Tiffany: I agree with Tom that Hanoi’s colonial architecture is beautiful, and (for the most part) friendly people were nice, but I liked it, not loved it. I would be willing to give it a chance for a few months, but I would prefer living in Thailand. I think the food is better, I know the diving is better, and the language is easier. Overall, it’s more convenient to get around the country whether we want to visit the mountains and elephants, or hang out on an island for a relaxing weekend.
The Basque Country to Santiago de Compostela

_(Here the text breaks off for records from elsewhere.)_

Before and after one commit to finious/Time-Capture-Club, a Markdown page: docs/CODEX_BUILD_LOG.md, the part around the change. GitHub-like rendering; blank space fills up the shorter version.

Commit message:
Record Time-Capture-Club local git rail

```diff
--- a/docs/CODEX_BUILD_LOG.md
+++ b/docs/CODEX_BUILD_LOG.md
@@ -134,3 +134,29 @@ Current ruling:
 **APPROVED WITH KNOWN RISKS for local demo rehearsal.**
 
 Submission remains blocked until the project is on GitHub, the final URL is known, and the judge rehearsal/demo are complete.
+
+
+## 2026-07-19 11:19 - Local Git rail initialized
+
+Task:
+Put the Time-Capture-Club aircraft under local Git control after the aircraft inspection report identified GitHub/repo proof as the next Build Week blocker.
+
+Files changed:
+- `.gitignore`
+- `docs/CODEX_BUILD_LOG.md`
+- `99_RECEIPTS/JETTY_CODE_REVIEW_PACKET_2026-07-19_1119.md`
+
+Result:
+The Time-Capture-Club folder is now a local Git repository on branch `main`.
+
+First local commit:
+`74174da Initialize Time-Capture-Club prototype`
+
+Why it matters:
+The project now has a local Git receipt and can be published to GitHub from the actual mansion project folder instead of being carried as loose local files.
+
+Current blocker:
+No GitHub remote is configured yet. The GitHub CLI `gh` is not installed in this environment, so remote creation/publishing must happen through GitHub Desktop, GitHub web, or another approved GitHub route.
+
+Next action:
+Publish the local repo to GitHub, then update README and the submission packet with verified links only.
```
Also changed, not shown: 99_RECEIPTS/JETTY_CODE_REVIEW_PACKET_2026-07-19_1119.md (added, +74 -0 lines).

Tom: Why Spain? I first came to Spain in 2002 on a venture to dine at every Michelin three star restaurant in the country (and many of the two stars). Being a big foodie, I fell in love with the Basque country. The climate in the Basque country is heavenly for a Florida boy with cool weather most of the year, green mountains and the sea. The food is unrivaled, and eating is the national sport. I have been there eight times now at all times of the year and I’m always very happy in San Sebastian or in any village or hamlet up and down the coast.
Cons: The requirements for us relocating (legally) to Spain are well beyond our financial means unless of course, I found a job in the country and that is very difficult without speaking fluent Spanish. Also, companies are required to hire a Spanish citizen if they are able to find one. Housing was too expensive for me to fund in 2002, and prices have doubled since then. Too expensive unless we fall into a pile of cash.

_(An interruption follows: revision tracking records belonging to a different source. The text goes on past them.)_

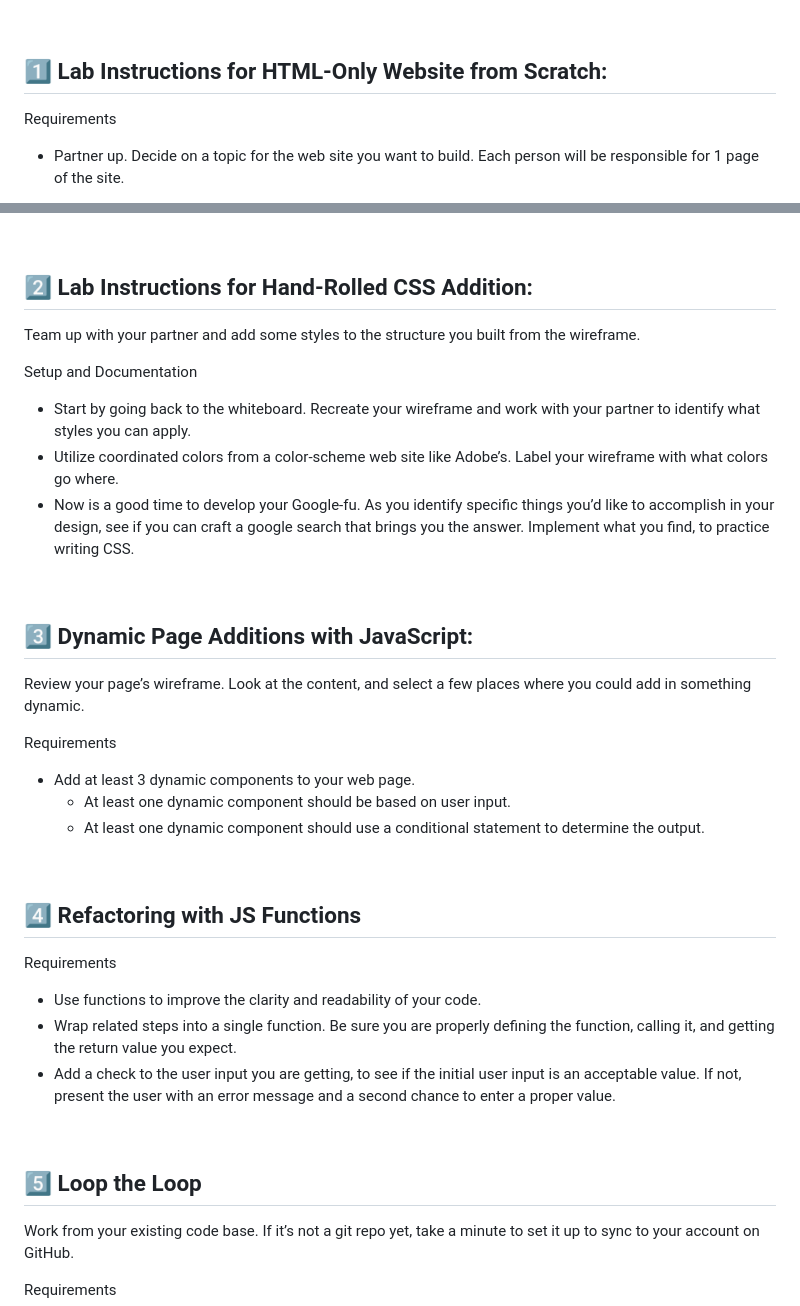
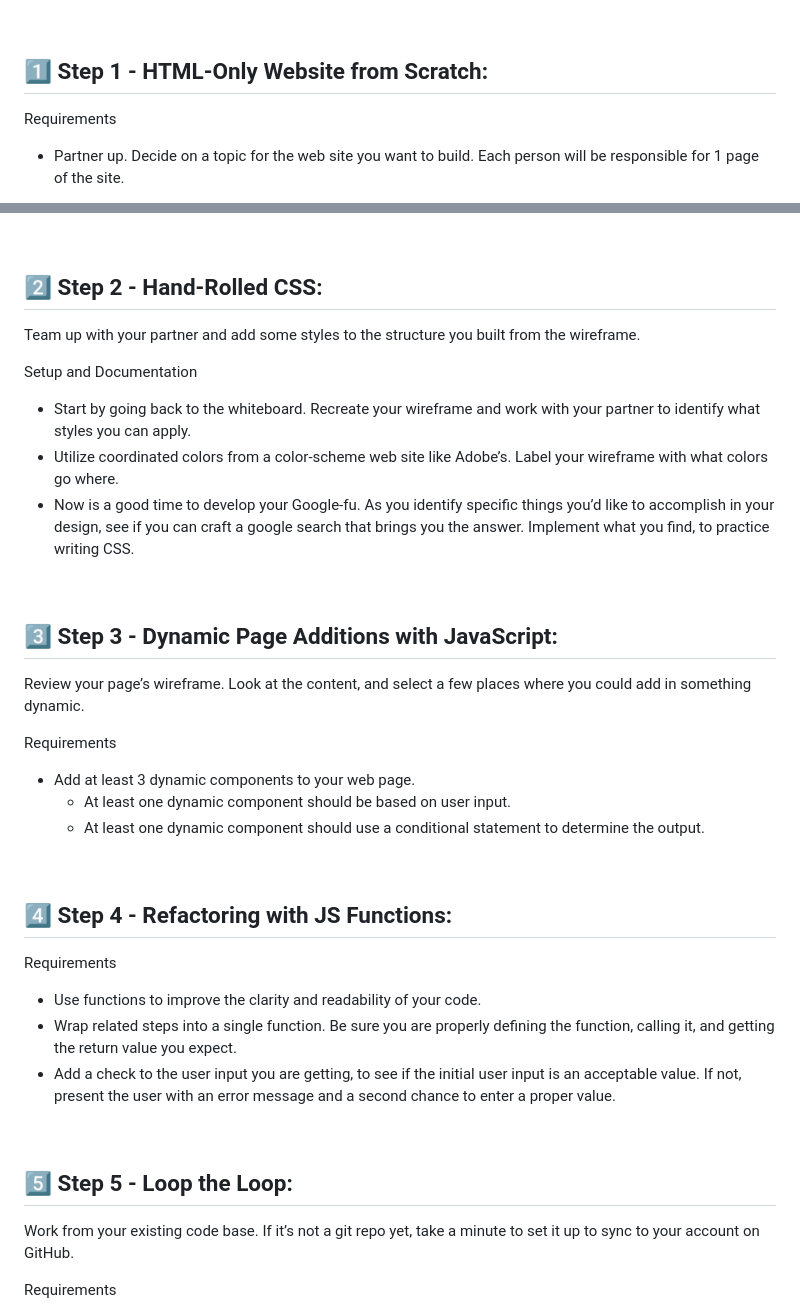
Before and after one commit to MyraReeves/Tuxedo, a Markdown page: README.md, 2 parts joined by grey strips. Drawn GitHub-style.

Commit message:
Edited the appearance of lab headings

```diff
--- a/README.md
+++ b/README.md
@@ -4,7 +4,7 @@ This is a demo website created as a five-part group project for CodeFellows Begi
 
 <br>
 
-## 1️⃣ Lab Instructions for HTML-Only Website from Scratch:
+## 1️⃣ Step 1 - HTML-Only Website from Scratch:
 
 Requirements
 * Partner up. Decide on a topic for the web site you want to build. Each person will be responsible for 1 page of the site.
@@ -29,7 +29,7 @@ Requirements
 
 <br>
 
-## 2️⃣ Lab Instructions for Hand-Rolled CSS Addition:
+## 2️⃣ Step 2 - Hand-Rolled CSS:
 
 Team up with your partner and add some styles to the structure you built from the wireframe.
 
@@ -40,7 +40,7 @@ Setup and Documentation
 
 <br>
 
-## 3️⃣ Dynamic Page Additions with JavaScript:
+## 3️⃣ Step 3 - Dynamic Page Additions with JavaScript:
 
 Review your page’s wireframe. Look at the content, and select a few places where you could add in something dynamic.
 
@@ -51,7 +51,7 @@ Requirements
 
 <br>
 
-## 4️⃣ Refactoring with JS Functions
+## 4️⃣ Step 4 - Refactoring with JS Functions:
 
 Requirements
 * Use functions to improve the clarity and readability of your code.
@@ -60,7 +60,7 @@ Requirements
 
 <br>
 
-## 5️⃣ Loop the Loop
+## 5️⃣ Step 5 - Loop the Loop:
 
 Work from your existing code base. If it’s not a git repo yet, take a minute to set it up to sync to your account on GitHub.
 
```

Tiffany: My first trip to Spain was to Madrid, and I fell in love with it! We’ve visited several cities and towns throughout Spain, and it just feels like “home”. If we could afford it, we would be there in a heartbeat. I mean, what’s not to love? I love the tapas food culture, the wine is outstanding, most cities are the perfect mix of historical and modern, and Spain has mountains and beach, so we both get what we want.

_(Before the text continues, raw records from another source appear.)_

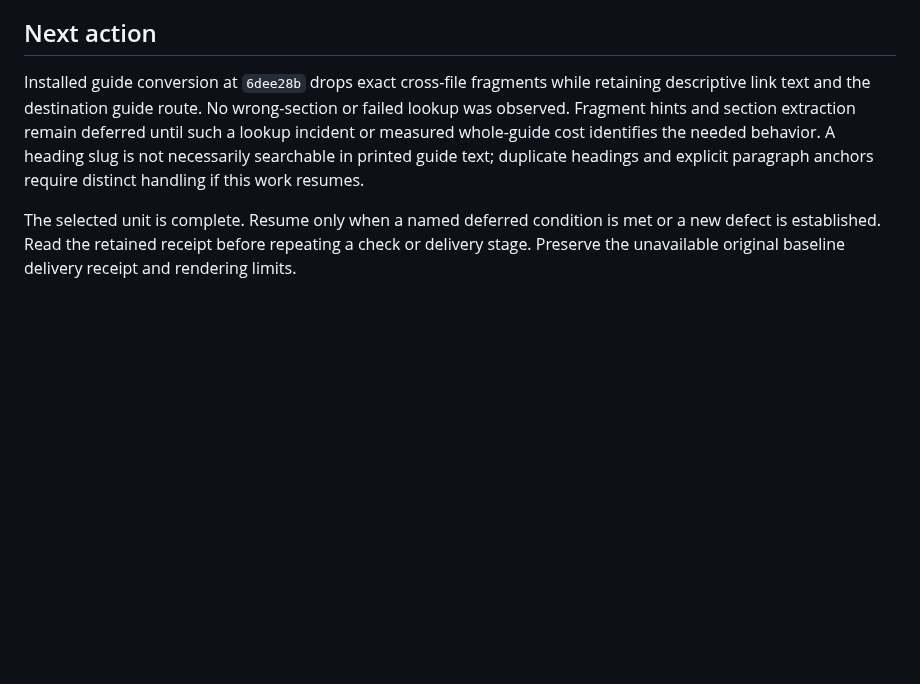
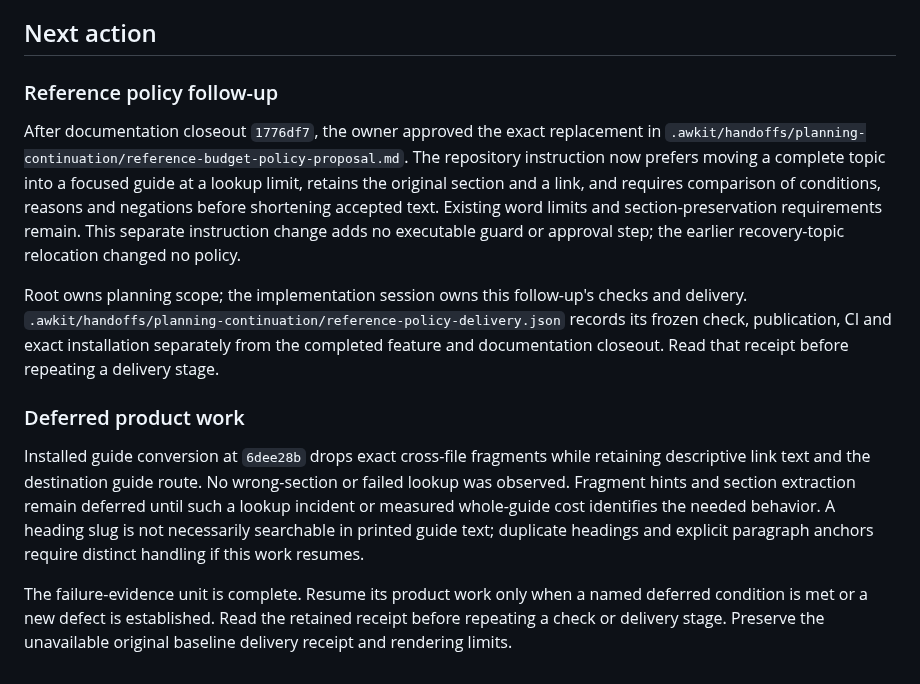
Before and after one commit to min-seokkim/agent-work-kit, a Markdown page: docs/tasks/review-preparation-failures.md, the part around the change. GitHub-like rendering; blank space fills up the shorter version.

Commit message:
Prefer complete topic guides at reference limits
Apply the approved repository instruction while retaining existing word
limits and original sections. Record the separate policy follow-up and
preserve the completed feature's delivery statements and deferred work.

```diff
--- a/docs/tasks/review-preparation-failures.md
+++ b/docs/tasks/review-preparation-failures.md
@@ -34,6 +34,14 @@ Automatic long-path handling, numeric preflight limits, shorter generated names,
 
 ## Next action
 
+### Reference policy follow-up
+
+After documentation closeout `1776df7`, the owner approved the exact replacement in `.awkit/handoffs/planning-continuation/reference-budget-policy-proposal.md`. The repository instruction now prefers moving a complete topic into a focused guide at a lookup limit, retains the original section and a link, and requires comparison of conditions, reasons and negations before shortening accepted text. Existing word limits and section-preservation requirements remain. This separate instruction change adds no executable guard or approval step; the earlier recovery-topic relocation changed no policy.
+
+Root owns planning scope; the implementation session owns this follow-up's checks and delivery. `.awkit/handoffs/planning-continuation/reference-policy-delivery.json` records its frozen check, publication, CI and exact installation separately from the completed feature and documentation closeout. Read that receipt before repeating a delivery stage.
+
+### Deferred product work
+
 Installed guide conversion at `6dee28b` drops exact cross-file fragments while retaining descriptive link text and the destination guide route. No wrong-section or failed lookup was observed. Fragment hints and section extraction remain deferred until such a lookup incident or measured whole-guide cost identifies the needed behavior. A heading slug is not necessarily searchable in printed guide text; duplicate headings and explicit paragraph anchors require distinct handling if this work resumes.
 
-The selected unit is complete. Resume only when a named deferred condition is met or a new defect is established. Read the retained receipt before repeating a check or delivery stage. Preserve the unavailable original baseline delivery receipt and rendering limits.
+The failure-evidence unit is complete. Resume its product work only when a named deferred condition is met or a new defect is established. Read the retained receipt before repeating a check or delivery stage. Preserve the unavailable original baseline delivery receipt and rendering limits.
```
Also changed, not shown: AGENTS.md (+1 -1 lines), docs/roadmap.md (+1 -1 lines).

Tom: I must admit my first international travel occurred in Colonial Mexico to San Miguel de Allende. My grandmother retired there in 1975, and lived there for 20 years. Tiffany and I made two trips to Colonial Mexico earlier this year exploring the area and looking for houses in San Miguel, Guanajuato, Queretaro, Bernal and Tequisquiapan.
We enjoyed Guanajuato but there are virtually no houses available for sale in the landlocked valley. San Miguel has already been taken over by rich American retirees, so we are priced out of buying in that market. Bernal and “Tequis” are too remote and far removed from an airport in the event we wanted or needed to travel.
So that left Queretaro, a city of 1.1 million, modern, affluent, low in crime, and plenty of industry, including companies from Asia and Europe giving the populace more of an “international feel”. Queretaro has an airport with many flights to Mexico City (30 minutes) and flights to Texas on United and American. The cost of living is almost as low as S.E. Asia and we have the funds to secure residency which gives us all of the benefits of a citizen except the right to vote.
The climate at 7,000 feet is pleasant, generally low humidity and highs in the 70’s and 80’s with lows in the 40’s and 50’s. So you really only hit peak temps for a small portion of the day, and then it rapidly cools off as soon as the sun ducks down behind the mountains.
Tiffany: Mexico has everything from mountains and jungle to butterflies and marine life. Queretaro is dead center of the country, but we are close to everything either by car or plane. Domestic flights around the country are inexpensive. The people are friendly and helpful, and I never get tired of Mexican food! The cost of living is so low that we can build our dream house.
Cons: I am sure there will be some. We will find out soon!